MoparNorm wrote that the 3.2, used only on the Jeep Cherokee, was created by changing the thickness of the cylinder liner; this means there can be a single block, but the 3.2 can still have, effectively, a smaller bore. The piston, rings, valves, and heads will change, and the 3.2 will have smaller journals, increasing gas mileage by reducing rolling resistance.
The produces 271 hp and 239 lb-ft of torque. It comes in at 198 cid — the same displacement as the mid-range slant six — and has a compression ratio of 10.7:1. It appears to be good for around 2-3 mpg more than the 3.6 would be, but there’s really no way to know. There are now suggestions that the 3.2 liter engine will be dropped when the Cherokee is updated.
Other Chrysler Pentastar V6 engines
A 3.3 liter version was planned, but dropped. A V8 was rumored early on, but it did not appear in the Five Year Plan; insiders told of us a 4.8 liter V8, which has been cancelled. Some believe now that the company is at the initial stages of planning a new series of V8s, perhaps combining technologies from the Pentastar and GME four-cylinders.
Direct injection has been delayed, and is not expected until calendar years 2017-2018.
A twin turbo and single-turbocharger 3.0 V6 were originally planned for 2014, producing 420 and 370 horsepower respectively (these numbers were targets); it appears to now be waiting for 2017-2020. Still, Ferrari/Maserati have created a 404 horsepower twin-turbo V6, using a modified Pentastar block; buyers can get them in the 300C-derived Maserati Ghibli.
The new lineup of Mercedes V6 engines are most likely close relatives of the Chrysler V6, but Mercedes is unlikely to ever state this on the record.
The following table was first provided in July 2006 with information from oh20, in a form not dissimilar from its current state. Horsepower ratings were derived later, by us, from the Five Year Plan and other sources. All engines have variable valve timing (via dual cam phasing) unless otherwise noted.
|Size||Line / Notes||Cars||Production |
Start / Status
|3.0 V6||Direct Inj., MDS||High-mpg exports||2018?|
|3.0 Twin Turbo||Premium||2017-19|
|3.2 V6||Cherokee only||2013|
|3.6 V6||All but Cherokee||2010|
|3.6 V6||Direct Injection||Ram, Wrangler||2018-?|
If we rely only on the Five Year Plan chart and what we know of current production and testing, we get this revised chart.
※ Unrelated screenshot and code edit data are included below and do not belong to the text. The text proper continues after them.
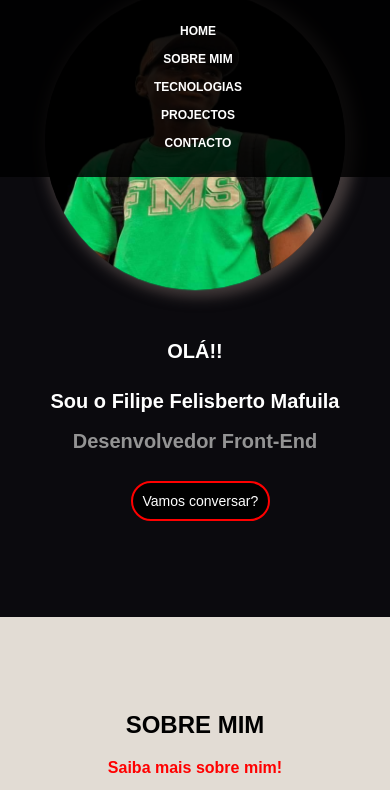
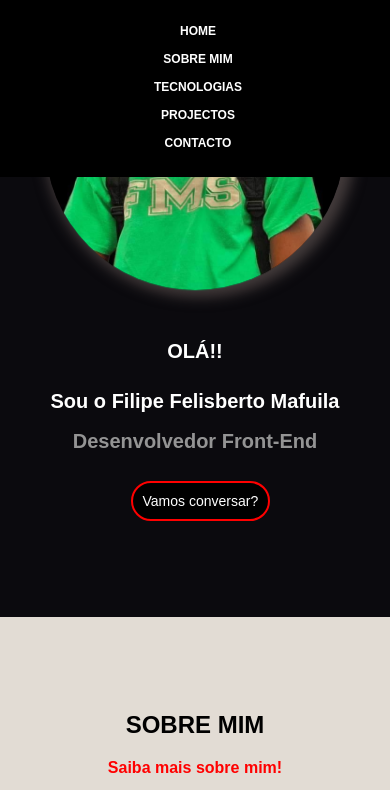
Before and after one commit to FilipeMafuila/Meu-site-portifolio, a plain HTML site: page index.html in a window 390 px wide. Both pictures are taken after a click on the picture 15 px from the left and 15 px from the top of the page. Shown: the part 33-823 px from the top of the page. Drawn offline with nearby package versions, Linux system fonts and the light colour scheme.

Commit message:
Update index.css

```diff
--- a/index.css
+++ b/index.css
@@ -326,7 +326,7 @@ transition: 3s;
     nav{
     display: none ;
     padding:0px;
-    background-color: rgba(0, 0, 0, 0.836);
+    background-color: rgb(0, 0, 0);
    }
    nav>div{
     display: flex;
```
We don’t know what happened to direct injection — or whether the 3.2 will be MultiAir equipped.
|3.0 V6||Direct injection, MultiAir 2||230-250|
|3.0 V6||Direct Injection Turbo (delayed)||330-340|
|3.0 V6||Twin Turbo (delayed)||360-400|
|3.6 V6||The original||280 - 305|
|3.6 V6||Direct injected (delayed)||310|
The prior V6 engines (dating back to around 1990) have all been dropped, with the last survivor being the 3.7, lasting to August 2012. The 4.7 liter V8, which produces roughly the same horsepower as the 3.6 (albeit with higher torque), was also dropped.
Past rumors: did we get it right?
Allpar.com started posting news about the Pentastar V6 in 2006, four years before its official release. The Phoenix engines were first discussed by Allpar member "superduckie" way back in March 2006. oh20 (who had been accurate on the Ram, Challenger, Caliber, and Sebring) provided the preceding table of the engines and cars they’d go into back in July 2006.
This report came on November 3, 2008:
Even the most powerful Phoenix, displacing 3.6 liters and producing (in preliminary tests) over 280 horsepower, is quieter than Toyota’s 3.3 liter V6 - and far quieter than the Toyota 3.5 liter V6. Gas mileage is said to be good, partly due to the use of high-pressure, die-cast blocks, which save on labor and allow for thinner walls and less use of aluminum. These blocks are 20 pounds lighter than General Motors’ V6 blocks, saving around $40 per engine on aluminum alone; an independent firm estimated that these engines are at least $300 cheaper to build than GM’s current V6 line.